BEGIN
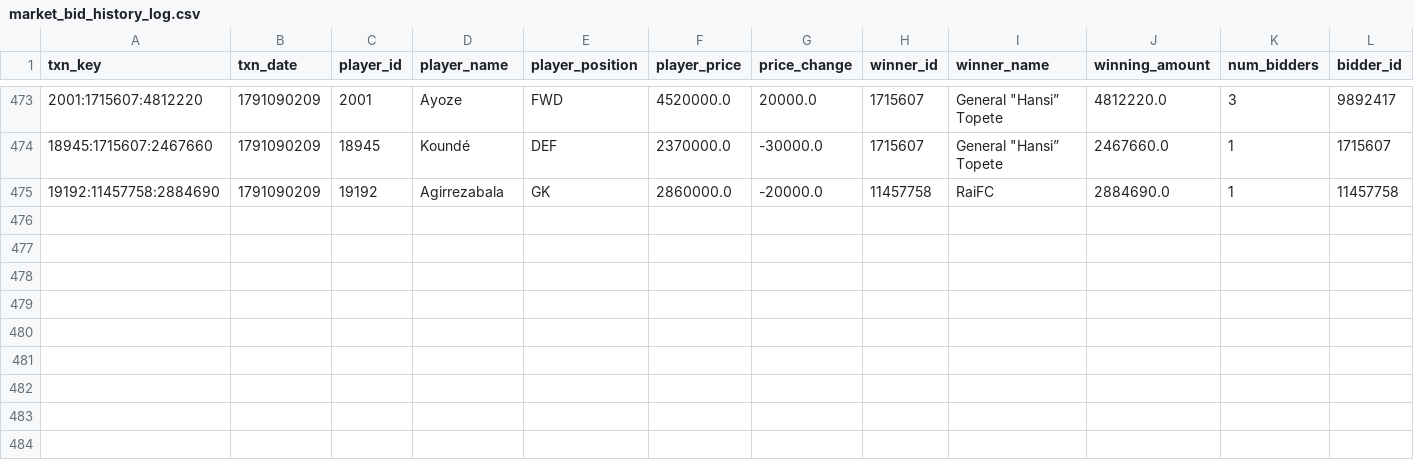
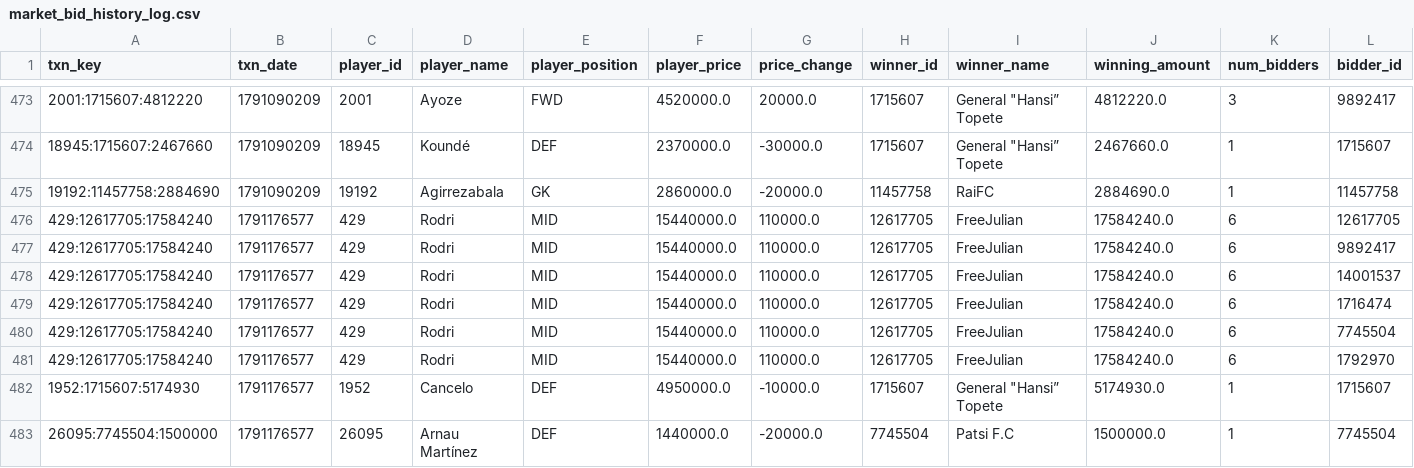
Before and after one commit to nilcrespo/BiwengerBot, a CSV file: csvs/others/market_bid_history_log.csv, drawn as a sheet; only a part is shown, gaps mark what is left out; rows hold the shown columns only; the diff names each change by its address in the sheet, - before the commit and + after, or states it on an @@ line.

```diff
--- a/csvs/others/market_bid_history_log.csv
+++ b/csvs/others/market_bid_history_log.csv
+row 476: 429:12617705:17584240 | 1791176577 | 429 | Rodri | MID | 15440000.0 | 110000.0 | 12617705 | FreeJulian | 17584240.0 | 6 | 12617705
+row 477: 429:12617705:17584240 | 1791176577 | 429 | Rodri | MID | 15440000.0 | 110000.0 | 12617705 | FreeJulian | 17584240.0 | 6 | 9892417
+row 478: 429:12617705:17584240 | 1791176577 | 429 | Rodri | MID | 15440000.0 | 110000.0 | 12617705 | FreeJulian | 17584240.0 | 6 | 14001537
+row 479: 429:12617705:17584240 | 1791176577 | 429 | Rodri | MID | 15440000.0 | 110000.0 | 12617705 | FreeJulian | 17584240.0 | 6 | 1716474
+row 480: 429:12617705:17584240 | 1791176577 | 429 | Rodri | MID | 15440000.0 | 110000.0 | 12617705 | FreeJulian | 17584240.0 | 6 | 7745504
+row 481: 429:12617705:17584240 | 1791176577 | 429 | Rodri | MID | 15440000.0 | 110000.0 | 12617705 | FreeJulian | 17584240.0 | 6 | 1792970
+row 482: 1952:1715607:5174930 | 1791176577 | 1952 | Cancelo | DEF | 4950000.0 | -10000.0 | 1715607 | General "Hansi” Topete | 5174930.0 | 1 | 1715607
+row 483: 26095:7745504:1500000 | 1791176577 | 26095 | Arnau Martínez | DEF | 1440000.0 | -20000.0 | 7745504 | Patsi F.C | 1500000.0 | 1 | 7745504
```
Also changed, not shown: csvs/others/market_bids.csv, csvs/others/rival_lineups.csv, 14 other files.
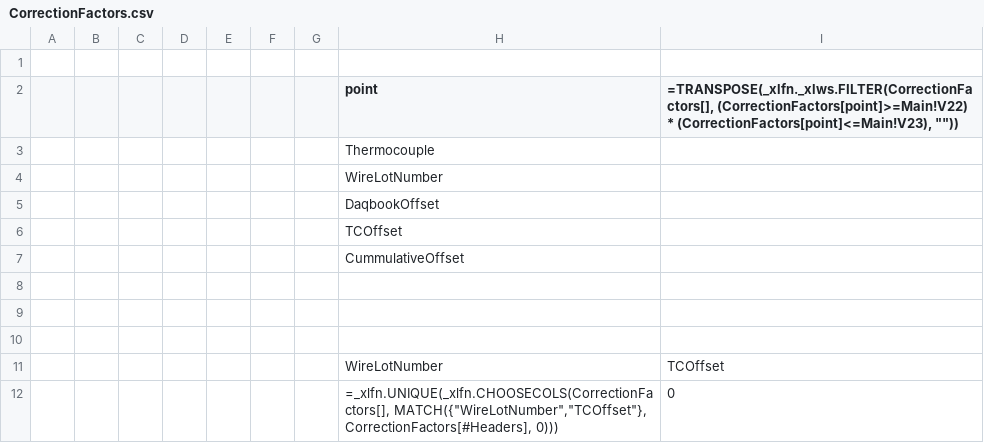
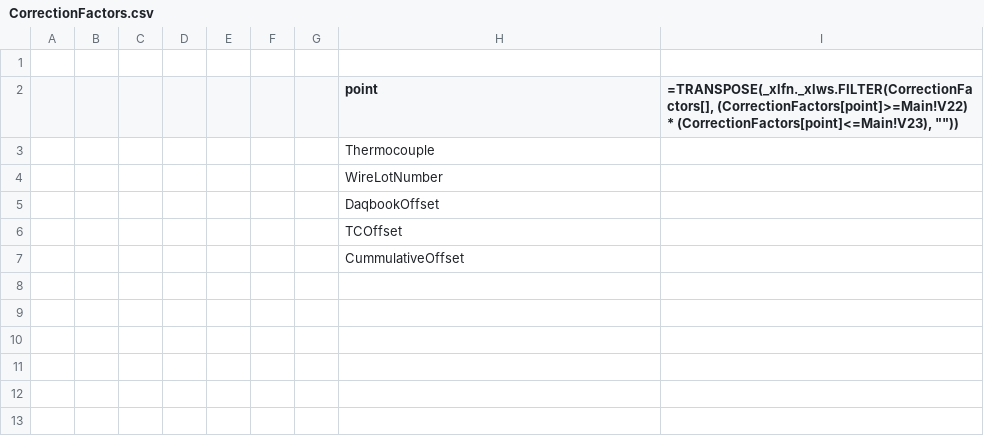
Before and after one commit to Johnson-Gage-Inspection-Inc/xl-TUS, a CSV file: exploded/New TUS (Beta)/sheets/CorrectionFactors.csv, drawn as a sheet.

Commit message:
Refactor CorrectionFactors and Interp sheets: streamline formulas and improve data handling

```diff
--- a/exploded/New TUS (Beta)/sheets/CorrectionFactors.csv
+++ b/exploded/New TUS (Beta)/sheets/CorrectionFactors.csv
@@ -7,6 +7 @@
 ,,,,,,,CummulativeOffset,
-,,,,,,,,
-,,,,,,,,
-,,,,,,,,
-,,,,,,,WireLotNumber,TCOffset
-,,,,,,,"=_xlfn.UNIQUE(_xlfn.CHOOSECOLS(CorrectionFactors[], MATCH({""WireLotNumber"",""TCOffset""}, CorrectionFactors[#Headers], 0)))",0
```
Also changed, not shown: exploded/New TUS (Beta)/sheets/Interp.csv, exploded/New TUS (Beta)/sheets/Main.csv, 1 other file.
END
→ Exercise goal
Reproduce each record from above exactly; pictures do not belong in the copy.

→ Task result
Before and after one commit to nilcrespo/BiwengerBot, a CSV file: csvs/others/market_bid_history_log.csv, drawn as a sheet; only a part is shown, gaps mark what is left out; rows hold the shown columns only; the diff names each change by its address in the sheet, - before the commit and + after, or states it on an @@ line.

```diff
--- a/csvs/others/market_bid_history_log.csv
+++ b/csvs/others/market_bid_history_log.csv
+row 476: 429:12617705:17584240 | 1791176577 | 429 | Rodri | MID | 15440000.0 | 110000.0 | 12617705 | FreeJulian | 17584240.0 | 6 | 12617705
+row 477: 429:12617705:17584240 | 1791176577 | 429 | Rodri | MID | 15440000.0 | 110000.0 | 12617705 | FreeJulian | 17584240.0 | 6 | 9892417
+row 478: 429:12617705:17584240 | 1791176577 | 429 | Rodri | MID | 15440000.0 | 110000.0 | 12617705 | FreeJulian | 17584240.0 | 6 | 14001537
+row 479: 429:12617705:17584240 | 1791176577 | 429 | Rodri | MID | 15440000.0 | 110000.0 | 12617705 | FreeJulian | 17584240.0 | 6 | 1716474
+row 480: 429:12617705:17584240 | 1791176577 | 429 | Rodri | MID | 15440000.0 | 110000.0 | 12617705 | FreeJulian | 17584240.0 | 6 | 7745504
+row 481: 429:12617705:17584240 | 1791176577 | 429 | Rodri | MID | 15440000.0 | 110000.0 | 12617705 | FreeJulian | 17584240.0 | 6 | 1792970
+row 482: 1952:1715607:5174930 | 1791176577 | 1952 | Cancelo | DEF | 4950000.0 | -10000.0 | 1715607 | General "Hansi” Topete | 5174930.0 | 1 | 1715607
+row 483: 26095:7745504:1500000 | 1791176577 | 26095 | Arnau Martínez | DEF | 1440000.0 | -20000.0 | 7745504 | Patsi F.C | 1500000.0 | 1 | 7745504
```
Also changed, not shown: csvs/others/market_bids.csv, csvs/others/rival_lineups.csv, 14 other files.
Before and after one commit to Johnson-Gage-Inspection-Inc/xl-TUS, a CSV file: exploded/New TUS (Beta)/sheets/CorrectionFactors.csv, drawn as a sheet.

Commit message:
Refactor CorrectionFactors and Interp sheets: streamline formulas and improve data handling

```diff
--- a/exploded/New TUS (Beta)/sheets/CorrectionFactors.csv
+++ b/exploded/New TUS (Beta)/sheets/CorrectionFactors.csv
@@ -7,6 +7 @@
 ,,,,,,,CummulativeOffset,
-,,,,,,,,
-,,,,,,,,
-,,,,,,,,
-,,,,,,,WireLotNumber,TCOffset
-,,,,,,,"=_xlfn.UNIQUE(_xlfn.CHOOSECOLS(CorrectionFactors[], MATCH({""WireLotNumber"",""TCOffset""}, CorrectionFactors[#Headers], 0)))",0
```
Also changed, not shown: exploded/New TUS (Beta)/sheets/Interp.csv, exploded/New TUS (Beta)/sheets/Main.csv, 1 other file.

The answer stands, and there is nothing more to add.